Israel censor eases some restrictions over ‘Prisoner X’

PUBLISHED : Wednesday, 13 February, 2013, 4:42pm
UPDATED : Wednesday, 13 February, 2013, 5:18pm

The Israeli censor on Wednesday slightly eased tight restrictions on the death of “Prisoner X”, allowing the press to publish excerpts of an ABC report which said he was an Australian with ties to Mossad.

The story of the so-called Prisoner X first emerged in May 2010 when Israel’s Ynet news website briefly ran a story about a prisoner being held in top secret conditions whose identity and crime was not even known to his jailers.

The story was quickly taken offline and a complete media blackout was imposed, but it reemerged on Tuesday when Australia’s ABC news identified the mystery prisoner as an Australian national who had reportedly been recruited by Israel’s shadowy spy agency.

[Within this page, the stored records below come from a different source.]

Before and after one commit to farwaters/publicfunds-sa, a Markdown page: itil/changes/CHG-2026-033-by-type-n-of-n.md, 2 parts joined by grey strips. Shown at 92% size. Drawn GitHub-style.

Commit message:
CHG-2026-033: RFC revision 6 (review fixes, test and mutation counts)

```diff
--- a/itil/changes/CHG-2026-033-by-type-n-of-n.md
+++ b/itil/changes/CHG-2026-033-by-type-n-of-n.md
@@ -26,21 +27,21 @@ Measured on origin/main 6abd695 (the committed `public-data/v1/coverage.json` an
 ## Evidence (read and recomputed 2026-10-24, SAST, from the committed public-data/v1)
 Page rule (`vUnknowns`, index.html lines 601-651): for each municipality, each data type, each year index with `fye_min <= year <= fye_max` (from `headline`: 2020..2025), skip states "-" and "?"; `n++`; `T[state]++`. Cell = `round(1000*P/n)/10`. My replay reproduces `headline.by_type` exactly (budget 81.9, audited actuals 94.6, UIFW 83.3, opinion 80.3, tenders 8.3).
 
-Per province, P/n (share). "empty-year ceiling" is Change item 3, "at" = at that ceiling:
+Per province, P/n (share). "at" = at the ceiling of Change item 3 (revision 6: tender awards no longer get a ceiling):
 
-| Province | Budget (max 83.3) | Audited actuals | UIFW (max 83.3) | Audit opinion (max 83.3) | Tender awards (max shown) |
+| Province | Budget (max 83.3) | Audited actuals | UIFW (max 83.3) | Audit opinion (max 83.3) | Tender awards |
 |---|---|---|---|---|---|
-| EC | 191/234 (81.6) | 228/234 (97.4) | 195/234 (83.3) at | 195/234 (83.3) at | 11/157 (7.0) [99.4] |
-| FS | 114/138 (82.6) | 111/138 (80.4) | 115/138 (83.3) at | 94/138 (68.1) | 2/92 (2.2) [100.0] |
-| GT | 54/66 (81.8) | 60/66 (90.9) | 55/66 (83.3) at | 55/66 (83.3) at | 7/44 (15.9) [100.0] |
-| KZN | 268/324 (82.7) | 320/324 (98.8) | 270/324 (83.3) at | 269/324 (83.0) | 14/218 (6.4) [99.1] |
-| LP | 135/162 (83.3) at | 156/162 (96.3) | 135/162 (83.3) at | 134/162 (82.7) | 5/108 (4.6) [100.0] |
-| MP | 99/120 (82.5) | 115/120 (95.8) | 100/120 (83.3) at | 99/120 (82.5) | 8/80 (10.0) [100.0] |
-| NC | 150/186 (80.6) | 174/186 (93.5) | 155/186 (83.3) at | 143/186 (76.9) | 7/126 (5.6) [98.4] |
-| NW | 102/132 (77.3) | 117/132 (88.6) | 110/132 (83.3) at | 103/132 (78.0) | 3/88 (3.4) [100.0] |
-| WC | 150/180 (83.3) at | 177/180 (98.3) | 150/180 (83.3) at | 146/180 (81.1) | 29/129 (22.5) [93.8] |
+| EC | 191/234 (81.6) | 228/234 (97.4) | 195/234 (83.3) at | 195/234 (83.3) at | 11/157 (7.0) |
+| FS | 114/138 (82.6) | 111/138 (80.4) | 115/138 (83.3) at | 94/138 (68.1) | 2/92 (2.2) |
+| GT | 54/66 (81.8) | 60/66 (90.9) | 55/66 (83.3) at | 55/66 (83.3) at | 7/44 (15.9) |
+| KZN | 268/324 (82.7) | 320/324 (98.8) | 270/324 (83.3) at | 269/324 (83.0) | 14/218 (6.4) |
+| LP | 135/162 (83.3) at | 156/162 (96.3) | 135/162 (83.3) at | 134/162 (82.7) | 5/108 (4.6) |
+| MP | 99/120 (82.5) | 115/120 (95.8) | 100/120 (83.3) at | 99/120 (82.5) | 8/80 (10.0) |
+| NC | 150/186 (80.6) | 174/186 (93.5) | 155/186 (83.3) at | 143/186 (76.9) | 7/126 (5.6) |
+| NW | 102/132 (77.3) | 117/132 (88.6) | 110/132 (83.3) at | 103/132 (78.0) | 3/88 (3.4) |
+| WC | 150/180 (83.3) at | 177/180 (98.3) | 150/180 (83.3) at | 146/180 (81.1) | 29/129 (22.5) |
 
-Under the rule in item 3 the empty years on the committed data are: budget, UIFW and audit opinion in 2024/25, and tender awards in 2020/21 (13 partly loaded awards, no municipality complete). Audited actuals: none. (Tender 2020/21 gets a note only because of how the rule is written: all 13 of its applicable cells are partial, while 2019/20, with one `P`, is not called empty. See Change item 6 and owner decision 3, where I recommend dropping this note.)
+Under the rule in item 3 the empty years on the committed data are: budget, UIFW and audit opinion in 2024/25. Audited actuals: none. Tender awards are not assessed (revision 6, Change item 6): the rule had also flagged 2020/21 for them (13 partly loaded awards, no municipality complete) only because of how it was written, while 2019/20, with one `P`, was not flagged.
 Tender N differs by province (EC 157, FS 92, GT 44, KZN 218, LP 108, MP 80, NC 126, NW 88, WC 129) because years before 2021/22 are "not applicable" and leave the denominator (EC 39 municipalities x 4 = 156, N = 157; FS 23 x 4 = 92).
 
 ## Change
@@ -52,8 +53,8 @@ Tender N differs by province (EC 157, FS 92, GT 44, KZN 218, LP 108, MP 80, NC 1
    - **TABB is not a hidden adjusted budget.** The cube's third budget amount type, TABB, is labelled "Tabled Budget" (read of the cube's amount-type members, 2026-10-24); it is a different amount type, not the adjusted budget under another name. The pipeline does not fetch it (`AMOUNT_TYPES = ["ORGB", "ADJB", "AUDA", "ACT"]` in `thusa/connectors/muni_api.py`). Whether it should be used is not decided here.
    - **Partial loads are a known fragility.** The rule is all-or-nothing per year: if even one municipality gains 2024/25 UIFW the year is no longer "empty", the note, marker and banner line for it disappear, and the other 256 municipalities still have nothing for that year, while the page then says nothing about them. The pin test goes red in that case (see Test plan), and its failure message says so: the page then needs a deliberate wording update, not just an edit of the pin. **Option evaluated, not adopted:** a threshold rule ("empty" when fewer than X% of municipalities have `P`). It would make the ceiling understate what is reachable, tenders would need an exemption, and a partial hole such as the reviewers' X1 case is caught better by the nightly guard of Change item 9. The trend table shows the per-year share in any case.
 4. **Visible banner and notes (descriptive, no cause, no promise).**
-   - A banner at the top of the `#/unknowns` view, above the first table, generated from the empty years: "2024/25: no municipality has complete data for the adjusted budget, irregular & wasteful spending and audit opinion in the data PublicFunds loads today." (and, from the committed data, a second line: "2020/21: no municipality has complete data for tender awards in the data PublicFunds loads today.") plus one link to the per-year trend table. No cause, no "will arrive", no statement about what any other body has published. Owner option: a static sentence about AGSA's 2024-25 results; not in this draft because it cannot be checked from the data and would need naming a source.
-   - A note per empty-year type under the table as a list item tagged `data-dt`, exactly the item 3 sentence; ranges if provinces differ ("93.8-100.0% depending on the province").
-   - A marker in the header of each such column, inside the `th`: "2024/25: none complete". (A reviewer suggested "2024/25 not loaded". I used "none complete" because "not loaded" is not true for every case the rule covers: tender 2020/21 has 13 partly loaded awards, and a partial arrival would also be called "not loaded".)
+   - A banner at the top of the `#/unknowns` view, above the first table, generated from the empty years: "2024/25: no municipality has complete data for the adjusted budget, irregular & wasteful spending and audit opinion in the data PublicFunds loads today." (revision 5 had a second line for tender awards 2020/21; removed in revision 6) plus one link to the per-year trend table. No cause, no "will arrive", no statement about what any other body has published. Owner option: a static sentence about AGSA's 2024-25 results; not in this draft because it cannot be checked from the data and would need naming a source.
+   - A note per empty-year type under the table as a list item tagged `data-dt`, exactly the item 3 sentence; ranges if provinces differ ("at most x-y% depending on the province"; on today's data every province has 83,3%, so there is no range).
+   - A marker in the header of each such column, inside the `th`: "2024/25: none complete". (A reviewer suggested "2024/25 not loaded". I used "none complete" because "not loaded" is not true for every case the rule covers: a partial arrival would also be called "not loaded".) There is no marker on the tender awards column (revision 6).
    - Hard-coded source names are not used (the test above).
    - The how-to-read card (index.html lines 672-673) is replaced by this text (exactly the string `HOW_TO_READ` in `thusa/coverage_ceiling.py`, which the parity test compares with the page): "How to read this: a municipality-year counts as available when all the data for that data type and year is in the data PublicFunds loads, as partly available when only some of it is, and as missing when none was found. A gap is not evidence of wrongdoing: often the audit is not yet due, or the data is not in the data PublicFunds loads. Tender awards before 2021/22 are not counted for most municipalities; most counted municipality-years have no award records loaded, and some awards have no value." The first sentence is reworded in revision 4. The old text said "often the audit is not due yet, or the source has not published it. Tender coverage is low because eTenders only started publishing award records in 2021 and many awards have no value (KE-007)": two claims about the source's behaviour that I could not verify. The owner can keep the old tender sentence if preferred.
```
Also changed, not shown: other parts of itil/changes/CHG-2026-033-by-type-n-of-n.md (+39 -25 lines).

After three Israeli MPs raised questions over the issue in parliament, the censor moved to ease the reporting restrictions, allowing the Israeli media on Wednesday to report the details published in the ABC report.

In its report, ABC named the prisoner as 34-year-old Ben Zygier, but said he was known in Israel as Ben Alon.

It said his arrest and incarceration was one of the most sensitive secrets of Israel’s intelligence community.

Before he was arrested in early 2010, Zygier had been living in Israel for about 10 years and was married to an Israeli woman with whom he had two children, the channel said.

ABC said he had been recruited by Mossad, but had no information on why he was arrested and taken to Ayalon Prison near Tel Aviv where he was held in virtual isolation until his “apparent suicide” in December that year.

Australian Foreign Minister Bob Carr on Wednesday confirmed he had ordered a review of the handling of the case.

“That’s not to suggest anything untoward has happened, but given that there’s an interest in the case, let’s have a review,” his spokesman said.

In the ABC interview, Carr said Australia only became aware of Zygier’s incarceration after his death and said he was troubled by the questions raised by the report.